How Not to Do Black Friday

How Not to Do Black Friday

Love it or hate it, Black Friday is almost upon us (well, the 27th of November) and whether your brand chooses to participate or not, it’s unavoidable. Last year was the first time the UK fully participated in what was a traditional American sales event on the day after Thanksgiving. We can safely say that it was a shock to the fabric of the UK ecommerce system.  With the aftershock of last year just about forgotten, we’re already starting hear the whispers across the web at the anticipation of Black Friday. Ecommerce sites are raring to go, with many, such as John Lewis, Currys and Very, having Black Friday landing pages in place months beforehand.

Black Friday 2015 Black Friday Deals Sales John Lewis


But let’s face it, Black Friday is only worth participating in if you do it properly. If you don’t, you’ll end up irritating your customers or losing the opportunity for a drive in sales – and of course with the loss of your brand’s exposure to potential new customers. No big deal. So we’ve made a list of how not to do Black Friday, you can thank us later.

1.    Be lazy

So you’re assuming that with the hype, customers will just come to you? Well, while you’re sitting back and thinking Black Friday will naturally work for you, your competitors are targeting your customers and winning them. Solution? Retarget old customers with preview emails and ads. Entice and tease them until they are beside themselves with glee at the thought of your site on Black Friday. And make sure you have a Black Friday page up and ready to go.

2.    Fail to prepare

So remember last year when the likes of Currys, John Lewis and Argos’s sites crashed or customers ended up on holding pages on Black Friday because they couldn’t handle the huge spike in traffic? Yep, that was just embarrassing. Nobody wants to be that site – so don’t be that site. Check your servers: can your site handle the huge spike in traffic on Black Friday? The large demand in placed orders?  Failure to prepare means you’re going to receive a lot of shaming, a lot of lost sale opportunities and the loss of potential customers.

3.    Rely on the buzz

This ties in with point 1 – don’t just rely on the hype of Black Friday to bring customers to you. Plant the seed early, execute some fine marketing efforts through email, social media, PPC and so on. Just because it’s a short sale doesn’t mean it’s a short campaign. Like we said, many sites participating in Black Friday have landing pages up already (and not to panic you, but has a countdown).

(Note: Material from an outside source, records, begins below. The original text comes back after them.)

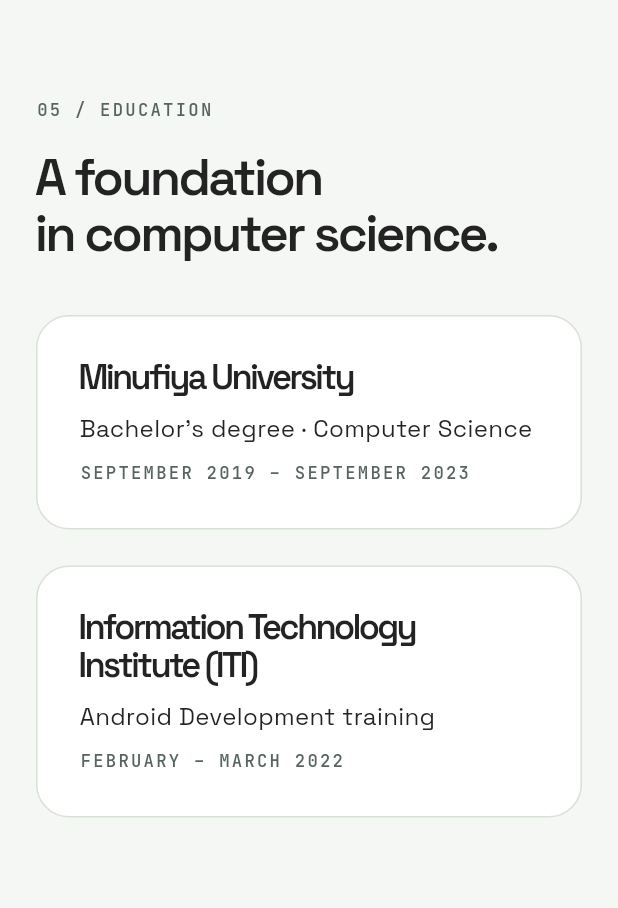
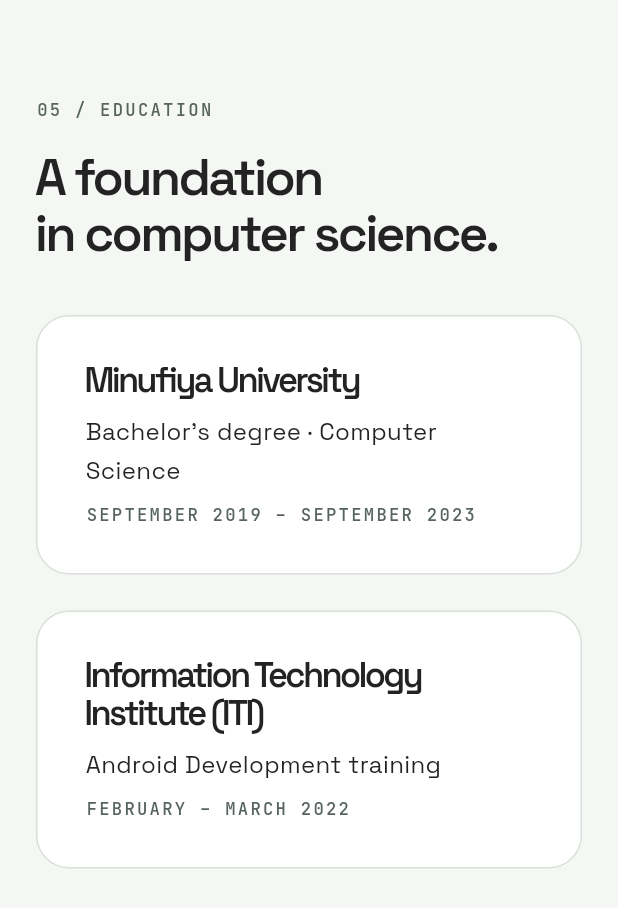
Before and after one commit to Mahmoudshady20/mahmoud-portfolio, a Flutter app: the EducationSection widget shown alone on an empty page, opened directly, on a phone screen of 412 x 824 dp. Shown: the top 908 px of the screen. Run offline on Flutter 3.47's test engine with Material 3 defaults, Android fonts, the phone set to English and light mode, and no system bars; our stand-ins replace equatable, flutter_bloc, get_it, visibility_detector.

Commit message:
Adjust padding in education section container
Updated padding in education section for better layout.

```diff
--- a/lib/features/portfolio/presentation/sections/10_education/education_section.dart
+++ b/lib/features/portfolio/presentation/sections/10_education/education_section.dart
@@ -20,7 +20,7 @@ class EducationSection extends StatelessWidget {
             child: Container(
               width: double.infinity,
               margin: const EdgeInsets.only(bottom: 24),
-              padding: const EdgeInsets.all(28),
+              padding: const EdgeInsets.fromLTRB(32, 30, 32, 30),
               decoration: BoxDecoration(
                 color: Colors.white,
                 borderRadius: BorderRadius.circular(22),
```
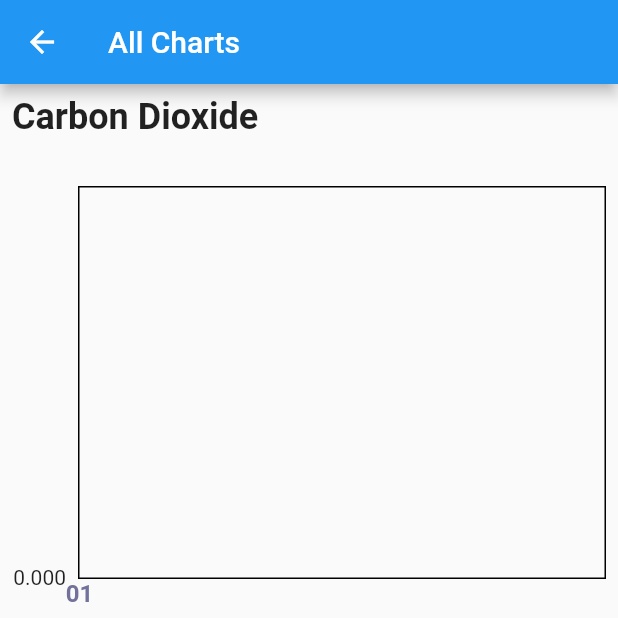
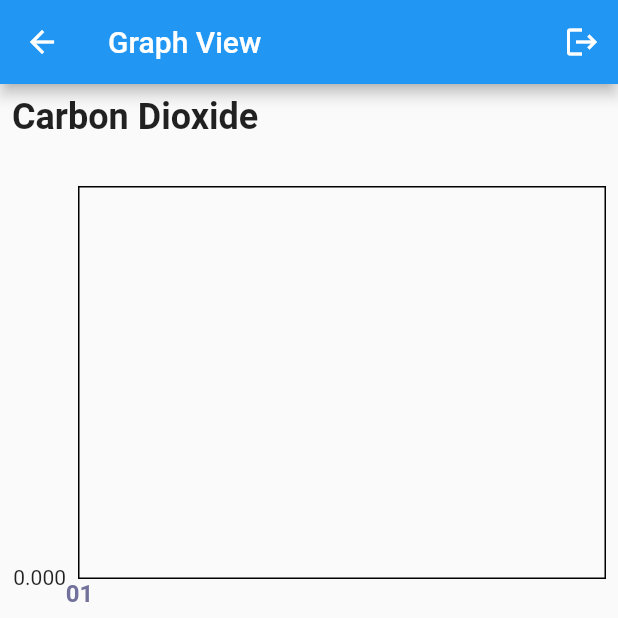
Before and after one commit to Haltian-company-project/ThingseeSmart, a Flutter app: the AllCharts screen opened directly, on a phone screen of 412 x 824 dp, the top half of it. Run offline on Flutter 3.47's test engine with Material 2 defaults, Android fonts, the light colour scheme and no system bars; drawn by our look-alikes of fl_chart; our stand-ins replace cloud_firestore, firebase_auth, firebase_core; accounts and stored records are empty.

Commit message:
signout function

```diff
--- a/lib/pages/all_charts.dart
+++ b/lib/pages/all_charts.dart
@@ -1,4 +1,5 @@
 import 'package:cloud_firestore/cloud_firestore.dart';
+import 'package:firebase_auth/firebase_auth.dart';
 import 'package:fl_chart/fl_chart.dart';
 import 'package:flutter/material.dart';
 import 'package:intl/intl.dart';
@@ -7,7 +8,9 @@ import 'data_show.dart';
 
 class AllCharts extends StatelessWidget {
   const AllCharts({Key? key}) : super(key: key);
-
+  void signUserOut() {
+    FirebaseAuth.instance.signOut();
+  }
   @override
   Widget build(BuildContext context) {
     List<dynamic>? carbonDioxideData = [];
@@ -18,7 +21,16 @@ class AllCharts extends StatelessWidget {
     List<dynamic>? tvoccData = [];
     return Scaffold(
       appBar: AppBar(
-        title: Text('All Charts'),
+        title: Text('Graph View'),
+
+        actions: [
+          IconButton(
+            onPressed: () {
+              signUserOut();
+            },
+            icon: const Icon(Icons.logout),
+          ),
+        ],
       ),
       body: StreamBuilder<QuerySnapshot>(
         stream: FirebaseFirestore.instance.collection('data').orderBy('timestamp', descending: true).limit(15).snapshots(),
--- a/lib/pages/data_show.dart
+++ b/lib/pages/data_show.dart
@@ -16,7 +16,7 @@ class ShowData extends StatelessWidget {
   Widget build(BuildContext context) {
     return Scaffold(
       appBar: AppBar(
-        title: Text('Dash Board'),
+        title: Text('History'),
         actions: [
           IconButton(
             onPressed: () {
```
Also changed, not shown: lib/pages/single_data.dart (+14 -2 lines), 1 other file.
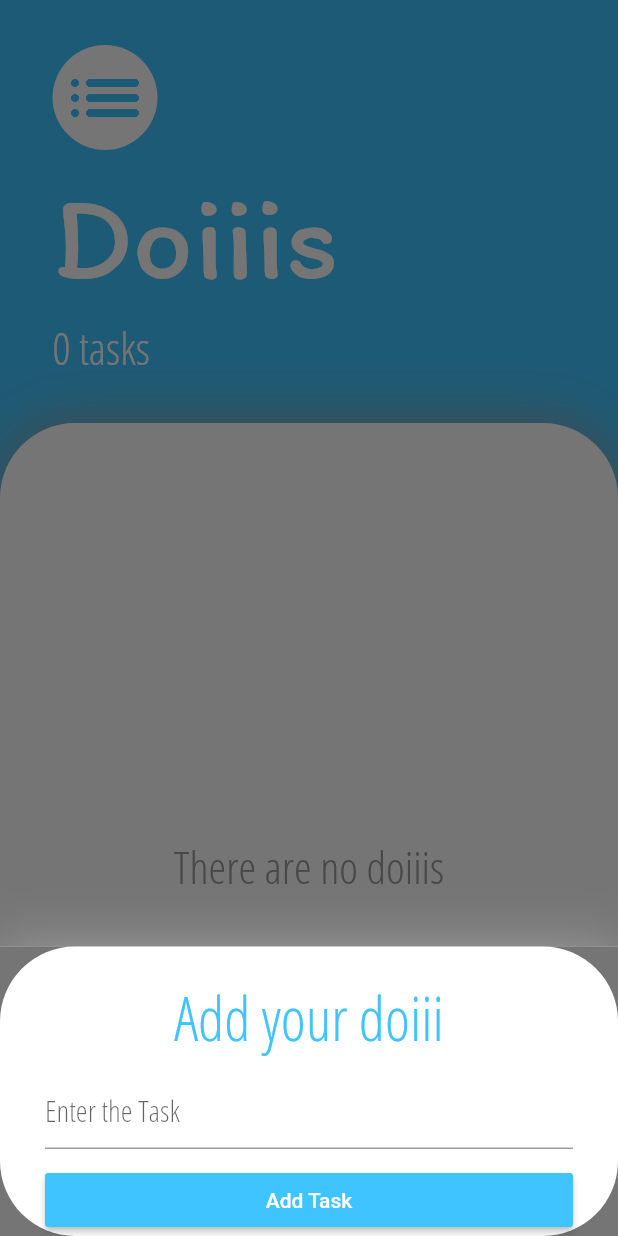
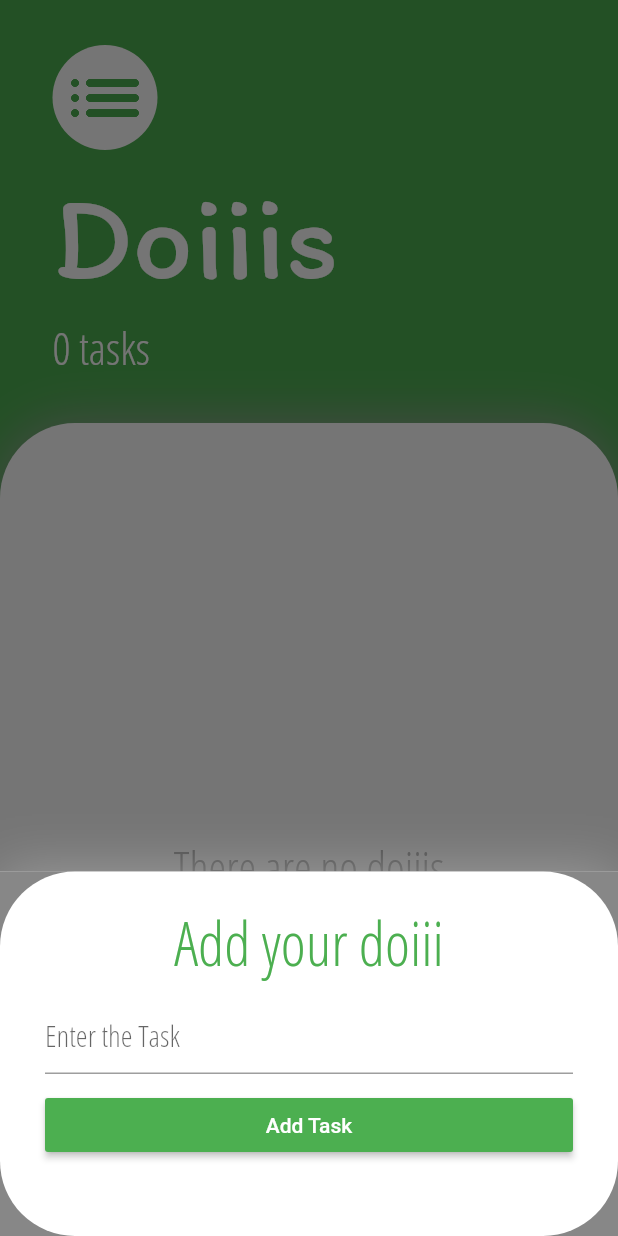
Before and after one commit to aksh-sood/doiis, a Flutter app: the screen it shows after launch, after a tap on the "add" icon, on a phone screen of 412 x 824 dp. Run offline on Flutter 3.47's test engine with Material 2 defaults, Android fonts, the phone set to English and light mode, and no system bars.

Commit message:
final commit

```diff
--- a/lib/main.dart
+++ b/lib/main.dart
@@ -1,13 +1,20 @@
 import 'package:flutter/material.dart';
 import 'package:doiiis/screens/tasks.dart';
+import 'package:provider/provider.dart';
+import 'package:doiiis/models/task_data.dart';
+
 void main() {
   runApp(MyApp());
 }
+
 class MyApp extends StatelessWidget {
   @override
   Widget build(BuildContext context) {
-    return MaterialApp(
-      home:TasksScreen(),
+    return ChangeNotifierProvider(
+      create: (context) => TaskData(),
+      child: MaterialApp(
+        home: TasksScreen(),
+      ),
     );
   }
 }
--- a/lib/screens/add.dart
+++ b/lib/screens/add.dart
@@ -1,8 +1,8 @@
 import 'package:flutter/material.dart';
+import 'package:doiiis/models/task_data.dart';
+import 'package:provider/provider.dart';
 
 class AddPage extends StatelessWidget {
-  AddPage(this.addTaskCallback);
-  final Function addTaskCallback;
   @override
   Widget build(BuildContext context) {
     String newTask;
@@ -15,7 +15,7 @@ class AddPage extends StatelessWidget {
             blurRadius: 30,
           ),
         ],
-        color: Color(0xFF757575),
+        color: Color(0xFF878787),
       ),
       child: Container(
         decoration: BoxDecoration(
@@ -37,7 +37,7 @@ class AddPage extends StatelessWidget {
               textAlign: TextAlign.center,
               style: TextStyle(
                 fontFamily: 'OpenSansCondensed',
-                color: Colors.lightBlueAccent,
+                color: Colors.green,
                 fontSize: 40,
               ),
             ),
@@ -59,16 +59,24 @@ class AddPage extends StatelessWidget {
             ),
             SizedBox(height: 10),
             Padding(
-              padding: const EdgeInsets.symmetric(horizontal: 30),
+              padding: const EdgeInsets.only(
+                left: 30,
+                right: 30,
+                bottom: 50,
+              ),
               // ignore: deprecated_member_use
               child: RaisedButton(
                   autofocus: true,
                   onPressed: () {
-                    addTaskCallback(newTask);
+                    newTask == null
+                        ? null
+                        : Provider.of<TaskData>(context, listen: false)
+                            .addTask(newTask);
+                    Navigator.pop(context);
                   },
                   child: Text('Add Task'),
                   textColor: Colors.white,
-                  color: Colors.lightBlueAccent),
+                  color: Colors.green),
             ),
           ],
         ),
--- a/lib/screens/tasks.dart
+++ b/lib/screens/tasks.dart
@@ -1,35 +1,25 @@
 import 'package:flutter/material.dart';
 import 'package:doiiis/widgets/task_list.dart';
 import 'package:doiiis/screens/add.dart';
-import 'package:doiiis/models/task.dart';
 import 'package:provider/provider.dart';
+import 'package:doiiis/models/task_data.dart';
 
 // ignore: must_be_immutable
-class TasksScreen extends StatefulWidget {
-  @override
-  _TasksScreenState createState() => _TasksScreenState();
-}
 
-class _TasksScreenState extends State<TasksScreen> {
-  List<Task> tasks = [];
+class TasksScreen extends StatelessWidget {
   @override
   Widget build(BuildContext context) {
     return Scaffold(
-      backgroundColor: Colors.lightBlueAccent,
+      backgroundColor: Colors.green,
       floatingActionButton: FloatingActionButton(
-        backgroundColor: Colors.lightBlueAccent,
+        backgroundColor: Colors.green,
         onPressed: () {
           showModalBottomSheet(
             // isScrollControlled: true,
             context: context,
             builder: (context) => SingleChildScrollView(
               child: Container(
-                child: AddPage((newTaskTitle) {
-                  setState(() {
-                    tasks.add(Task(name: newTaskTitle));
-                  });
-                  Navigator.pop(context);
-                }),
+                child: AddPage(),
                 padding: EdgeInsets.only(
                     bottom: MediaQuery.of(context).viewInsets.bottom),
               ),
@@ -52,7 +42,7 @@ class _TasksScreenState extends State<TasksScreen> {
                   backgroundColor: Colors.white,
                   child: Icon(
                     Icons.list_rounded,
-                    color: Colors.lightBlueAccent,
+                    color: Colors.green,
                     size: 60,
                   ),
                 ),
@@ -77,7 +67,7 @@ class _TasksScreenState extends State<TasksScreen> {
               Padding(
                 padding: const EdgeInsets.only(left: 35.0),
                 child: Text(
-                  "${tasks.length} tasks",
+                  "${Provider.of<TaskData>(context).tasks.length} tasks",
                   style: TextStyle(
                       color: Colors.white,
                       fontSize: 30,
@@ -107,7 +97,7 @@ class _TasksScreenState extends State<TasksScreen> {
                   child: Padding(
                     padding:
                         const EdgeInsets.only(left: 35, top: 50.0, right: 35),
-                    child: tasks.length == 0
+                    child: Provider.of<TaskData>(context).tasks.length == 0
                         ? Center(
                             child: Text(
                             'There are no doiiis',
@@ -117,7 +107,7 @@ class _TasksScreenState extends State<TasksScreen> {
                                 fontWeight: FontWeight.w500,
                                 fontFamily: 'OpenSansCondensed'),
                           ))
-                        : TasksList(tasks: tasks),
+                        : TasksList(),
                   ),
                 ),
               ),
```
Also changed, not shown: lib/models/task_data.dart (+19 -1 lines), lib/widgets/task_list.dart (+20 -21 lines), lib/widgets/task_tile.dart (+8 -3 lines).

4.    Offer bad deals

You could be like Apple and have discounts on this year’s most wanted tech or you could be like Amazon selling you … er … discounted socks and cupcake cases. Amazon was shamed at both Black Friday and its own Prime Day for shoddy deals on useless or trivial items. I still stand by my theory that Amazon just want to clear old stock and use Black Friday as that opportunity.

Make sure that when you’re drawing your customers to your site, it’s actually worth it. Otherwise your time is wasted, your customers’ time is wasted and the one missing out here is you.


5.    Neglect marketing efforts

Right, so you took our advice and decided to put a little effort into marketing for Black Friday. But hey, it’s Black Friday, so spending little time on a quick email and some visuals will do. But remember, you’re bound to receive exposure to new customers – is this how you want them to be introduced to you? With minimal attempts at marketing and design that doesn’t reflect your true brand? This is your opportunity to showcase yourself to new customers and show them the meaning of your brand, so seize the opportunity!

6.    Have a poor landing page

You may have succeeded in an eye-catching marketing campaign, your server has held its own and a surge of customers have landed to your site. Great for you! But wait, your landing page is terrible. Do you have a clear call to action? Is it easy for your customers to navigate around your site, whether that be to browse your sales or order a product? Is all the information there that your users would need to know? Ensure your user journey is smooth and simple, leading to happy Black Friday customers and potential new customers for life.

7.    Encourage cart abandonment

The reported cart abandonment rate on Black Friday–Cyber Monday 2014 was 62% – and 79% on mobile. How can you avoid that? Ensure your checkout process is functional, pleasant to use and works under the Black Friday demand. You could even be clever and retarget cart abandonment, reminding customers they’re one check-out away from a good deal.

Is it too late?

Well, let’s face it, if you haven’t got your servers prepped for the earthquake of traffic, your site mobile friendly, your marketing strategies implemented and all the other trimmings by now, maybe it is best to sit this one out. Black Friday is no laughing matter (Have you seen the Black Friday fatality statistics?) and is only worth it if you can ensure your brand and site are giving it 110%. And if you do decide to proceed and end up surviving with a nice surge in traffic, sales and new customers, that’s great – but what will you do now? Move on and forget about it all like a bad dream? Or are you going to assess this nice big fresh piece of data you have collected? From popular sale items to what was the biggest driver in traffic to your site, there is so much that can be learned from Black Friday for future plans and, dare I say it, Black Friday 2016.

Watch this space and stay tuned for the aftermath of Black Friday 2015.